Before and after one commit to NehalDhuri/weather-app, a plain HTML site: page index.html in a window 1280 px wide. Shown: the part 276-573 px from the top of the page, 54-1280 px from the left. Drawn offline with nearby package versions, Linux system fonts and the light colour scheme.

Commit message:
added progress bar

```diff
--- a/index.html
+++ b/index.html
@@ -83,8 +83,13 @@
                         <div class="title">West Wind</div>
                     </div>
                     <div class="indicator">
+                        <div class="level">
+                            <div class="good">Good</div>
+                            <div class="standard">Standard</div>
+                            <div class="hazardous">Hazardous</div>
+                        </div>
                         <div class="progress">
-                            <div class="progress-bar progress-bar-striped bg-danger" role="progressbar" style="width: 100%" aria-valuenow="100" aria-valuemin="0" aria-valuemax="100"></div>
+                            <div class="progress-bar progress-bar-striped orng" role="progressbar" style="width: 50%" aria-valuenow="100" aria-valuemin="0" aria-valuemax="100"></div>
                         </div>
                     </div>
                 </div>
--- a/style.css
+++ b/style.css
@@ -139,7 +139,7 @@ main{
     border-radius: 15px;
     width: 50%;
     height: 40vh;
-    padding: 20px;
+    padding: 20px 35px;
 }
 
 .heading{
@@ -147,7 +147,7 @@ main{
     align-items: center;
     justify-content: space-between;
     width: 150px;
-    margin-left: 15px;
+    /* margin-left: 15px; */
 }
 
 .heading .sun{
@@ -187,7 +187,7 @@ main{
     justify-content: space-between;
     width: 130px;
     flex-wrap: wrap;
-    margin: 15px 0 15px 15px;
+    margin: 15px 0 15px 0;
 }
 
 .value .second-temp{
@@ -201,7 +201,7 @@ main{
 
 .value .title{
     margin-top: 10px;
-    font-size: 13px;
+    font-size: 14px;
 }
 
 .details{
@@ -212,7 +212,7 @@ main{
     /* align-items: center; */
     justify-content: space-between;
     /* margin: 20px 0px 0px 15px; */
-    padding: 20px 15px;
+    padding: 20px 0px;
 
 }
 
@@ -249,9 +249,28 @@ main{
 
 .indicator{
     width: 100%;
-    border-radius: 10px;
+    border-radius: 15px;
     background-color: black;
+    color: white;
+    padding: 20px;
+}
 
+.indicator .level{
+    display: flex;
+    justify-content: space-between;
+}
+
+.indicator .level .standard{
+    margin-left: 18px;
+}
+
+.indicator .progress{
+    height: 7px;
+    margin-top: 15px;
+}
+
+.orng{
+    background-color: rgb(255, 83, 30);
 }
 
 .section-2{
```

# Work instruction
Which lines of the entries above contain the word "style"? Copy each of them.

# Finished exercise
-                            <div class="progress-bar progress-bar-striped bg-danger" role="progressbar" style="width: 100%" aria-valuenow="100" aria-valuemin="0" aria-valuemax="100"></div>
+                            <div class="progress-bar progress-bar-striped orng" role="progressbar" style="width: 50%" aria-valuenow="100" aria-valuemin="0" aria-valuemax="100"></div>
--- a/style.css
+++ b/style.css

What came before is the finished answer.